A pituitary gland injury sustained from a traumatic brain injury (TBI) can cause serious repercussions for the victim of a brain injury. However, identifying whether or not damage to the pituitary has been sustained due to a brain injury is not a simple task. To determine whether or not someone has sustained a pituitary injury, one of several different tests must be performed.
CONFIRMING A PITUITARY INJURY
Certain parts of the pituitary are more susceptible to injury than other parts. The reason for this is straightforward, as demonstrated by the image below:
If an endocrinologist suspects the pituitary stalk is damaged, and blood flow or innervation to the pituitary is interrupted, the first question they will have to ask is, “What part of the pituitary has been damaged?” The easiest and most objective means of doing this is through a blood test that checks the hormone levels. If a given hormone level is well below the acceptable standard, this is a strong sign that the pituitary has been damaged.
An important way of seeing the sections of the pituitary that produce certain essential hormones is illustrated through the image below. The pituitary is called the master gland for good reason. It is the catalyst for hormonal signals from the brain to the rest of the body. When an endocrinologist suspects damage to the pituitary from a TBI, they start with the aforementioned blood test.
TESTING THE PITUITARY CAPACITY

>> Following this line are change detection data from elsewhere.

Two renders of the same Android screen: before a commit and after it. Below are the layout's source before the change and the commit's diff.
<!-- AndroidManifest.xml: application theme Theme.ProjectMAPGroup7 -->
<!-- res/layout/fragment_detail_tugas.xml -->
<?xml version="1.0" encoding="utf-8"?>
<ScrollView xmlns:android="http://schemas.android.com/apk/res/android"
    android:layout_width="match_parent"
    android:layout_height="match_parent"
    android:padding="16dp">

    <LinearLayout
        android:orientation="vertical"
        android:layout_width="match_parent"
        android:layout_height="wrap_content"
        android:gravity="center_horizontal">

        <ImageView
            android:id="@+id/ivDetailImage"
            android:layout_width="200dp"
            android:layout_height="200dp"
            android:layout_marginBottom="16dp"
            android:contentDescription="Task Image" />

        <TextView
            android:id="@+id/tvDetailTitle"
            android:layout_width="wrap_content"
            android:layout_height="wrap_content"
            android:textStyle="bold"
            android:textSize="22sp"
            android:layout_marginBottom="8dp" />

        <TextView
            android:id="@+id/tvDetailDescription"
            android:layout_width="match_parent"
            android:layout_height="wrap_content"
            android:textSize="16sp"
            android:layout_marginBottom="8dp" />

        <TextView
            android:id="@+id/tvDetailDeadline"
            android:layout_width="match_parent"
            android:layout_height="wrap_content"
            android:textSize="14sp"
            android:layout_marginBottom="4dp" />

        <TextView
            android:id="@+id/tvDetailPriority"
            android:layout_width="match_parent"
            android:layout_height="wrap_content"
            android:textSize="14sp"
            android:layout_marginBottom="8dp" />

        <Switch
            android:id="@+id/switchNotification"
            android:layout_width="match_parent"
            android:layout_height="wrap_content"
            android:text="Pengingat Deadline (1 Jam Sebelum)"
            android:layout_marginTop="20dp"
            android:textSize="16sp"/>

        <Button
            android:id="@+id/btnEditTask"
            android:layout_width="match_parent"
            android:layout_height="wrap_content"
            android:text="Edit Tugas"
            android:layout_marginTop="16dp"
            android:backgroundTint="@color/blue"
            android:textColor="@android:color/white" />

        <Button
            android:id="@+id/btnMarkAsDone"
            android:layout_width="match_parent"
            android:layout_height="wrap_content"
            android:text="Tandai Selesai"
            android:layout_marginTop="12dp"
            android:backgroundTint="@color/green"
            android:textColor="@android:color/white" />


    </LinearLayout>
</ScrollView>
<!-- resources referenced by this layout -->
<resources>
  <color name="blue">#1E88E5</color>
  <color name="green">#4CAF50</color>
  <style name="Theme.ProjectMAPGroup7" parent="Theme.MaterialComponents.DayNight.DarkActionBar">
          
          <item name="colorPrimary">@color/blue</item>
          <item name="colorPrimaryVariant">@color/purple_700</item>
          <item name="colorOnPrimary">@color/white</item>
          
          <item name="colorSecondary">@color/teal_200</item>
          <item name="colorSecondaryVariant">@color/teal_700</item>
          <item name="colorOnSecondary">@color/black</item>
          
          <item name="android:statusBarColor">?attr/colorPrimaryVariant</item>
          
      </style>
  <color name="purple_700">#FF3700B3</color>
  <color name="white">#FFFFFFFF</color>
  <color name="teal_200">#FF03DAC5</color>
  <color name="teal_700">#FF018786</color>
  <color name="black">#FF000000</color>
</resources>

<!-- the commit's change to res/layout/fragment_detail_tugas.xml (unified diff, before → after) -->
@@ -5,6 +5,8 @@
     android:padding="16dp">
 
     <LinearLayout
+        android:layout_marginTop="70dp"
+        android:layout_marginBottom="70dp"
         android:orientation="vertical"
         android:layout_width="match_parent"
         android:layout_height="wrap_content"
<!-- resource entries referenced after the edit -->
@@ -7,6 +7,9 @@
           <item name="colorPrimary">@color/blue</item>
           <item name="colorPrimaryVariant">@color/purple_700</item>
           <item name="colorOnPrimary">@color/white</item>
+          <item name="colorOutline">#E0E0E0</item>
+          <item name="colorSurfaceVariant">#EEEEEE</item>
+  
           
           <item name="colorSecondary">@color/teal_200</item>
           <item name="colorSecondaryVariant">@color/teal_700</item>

Basal hormone levels are generally considered to provide reasonably reliable indices of pituitary abnormalities, but there are two exceptions: growth hormone deficiency and secondary adrenal insufficiency.
Insulin Tolerance Test (ITT)
The insulin tolerance test (ITT) has long been the gold standard for testing the pituitary capacity for growth hormone and ACTH secretion. However, the ITT is generally contraindicated after TBI, it is unpleasant for patients, requires intensive medical supervision, and because of that, it’s expensive.
Glucagon Stimulation Test (GST)
Another widely accepted provocative test that stimulates both ACTH and growth hormone responses, and is safer and more easily tolerated than the ITT, is the glucagon stimulation test (GST). This test is far more widely administered in the US than the ITT, and equally effective in confirming a pituitary injury.
The premise of the GST is simple. By placing the patient into a hypoglycemic state, a healthy pituitary will receive a message from the brain to send a corresponding hormonal signal to the pancreas to produce insulin to compensate for the hypoglycemia. If the pituitary is injured, particularly the anterior pituitary, the hormonal signal will not be sent by the pituitary, thus objectively confirming the damage to the pituitary stalk from the TBI. This test is important when another susceptible area of the pituitary is damaged in men – for example, the section that mediates the secretion of testosterone.
TESTOSTERONE LEVELS CAN DECREASE DUE TO PITUITARY INJURY
In a case our office handled, a plaintiff was hit while riding his bicycle, fell, and hit is head on the pavement. His pituitary stalk was damaged, and resulting damage to the anterior pituitary occurred. This client had exceedingly low testosterone levels and growth hormone levels, and had gone from being a gregarious, outgoing business owner to a socially withdrawn person who was fatigued all the time. He did not have many of the usual cognitive deficits typically seen in a normal MTBI.
For this reason, his TBI was largely overlooked for several months until he was seen by an endocrinologist who did appropriate blood testing. His blood testing proved he was very low on testosterone. He was then was given the GST testing and it proved that his pituitary was not sending the proper hormonal signals to the pancreas. The endocrinologist was then able to objectively conclude that he had sustained anterior pituitary damage by virtue of the lack of gonadotropic hormones being produced. (See image above)
Without testosterone, his energy level fell off the table, he became moody and withdrawn. Worst of all, he became functionally sterile because he could not produce his own testosterone level, resulting in essentially a zero sperm count. For a man in his early twenties who wanted a family, this is a devastating injury.
For this man and others who have growth hormone deficiencies as a result of a pituitary injury, there can also be significant side effects. For example, with the pediatric population, growth issues can result if growth hormone levels are altered. A very common feature of pituitary damage cases is low growth hormone, which results in many of the same behavioral and energy changes noted in the case example above.
LEARN MORE ABOUT PITUITARY GLAND INJURIES
If you or someone you know has recently suffered a brain injury, they may be suffering from pituitary damage. At Brain Injury Law of Seattle, we believe in educating those involved in the brain injury community, so that less people will slip through the medical system with unrecognized pituitary injuries and will get the treatment they need to once again feel like they did before their brain injury.